• TASK REQUIREMENTS: Pick out every line in the data below that holds "Endpoint".

• RECORD EXTRACTS:

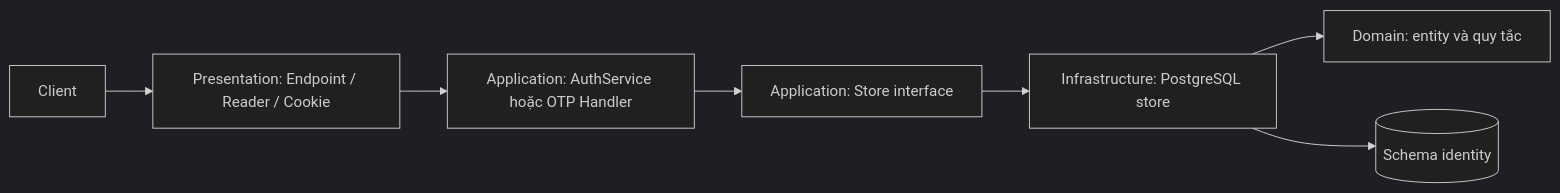
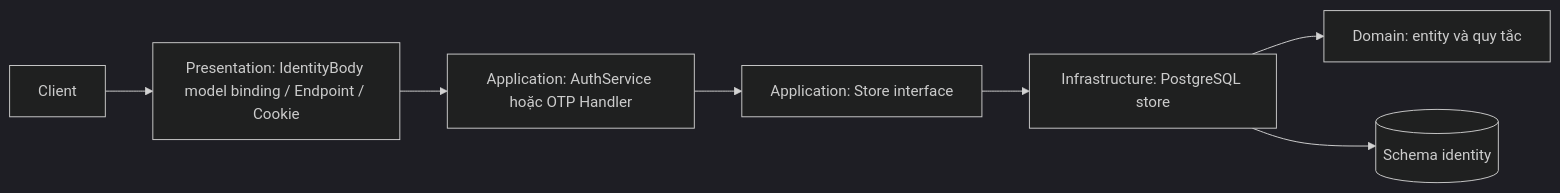
Before and after one commit to GSK7625/HomeMatch: the third of 7 diagrams in docs/identity/RANH_GIOI_MODULE_VA_LUONG_CODE.md, drawn with Mermaid (dark theme). The commit also changed other lines of this file and 28 other files, not shown here.

Commit message:
don gian hoa identity dung model binding va cap nhat tai lieu

````diff
--- a/docs/identity/RANH_GIOI_MODULE_VA_LUONG_CODE.md
+++ b/docs/identity/RANH_GIOI_MODULE_VA_LUONG_CODE.md
@@ -76,9 +108,9 @@
 ```mermaid
 flowchart LR
-    Client[Client] --> Endpoint[Presentation: Endpoint / Reader / Cookie]
+    Client[Client] --> Endpoint[Presentation: IdentityBody model binding / Endpoint / Cookie]
     Endpoint --> App[Application: AuthService hoặc OTP Handler]
     App --> Contract[Application: Store interface]
     Contract --> Store[Infrastructure: PostgreSQL store]
     Store --> Domain[Domain: entity và quy tắc]
     Store --> Db[(Schema identity)]
 ```
````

• WRITTEN ANSWER:
-    Client[Client] --> Endpoint[Presentation: Endpoint / Reader / Cookie]
+    Client[Client] --> Endpoint[Presentation: IdentityBody model binding / Endpoint / Cookie]
     Endpoint --> App[Application: AuthService hoặc OTP Handler]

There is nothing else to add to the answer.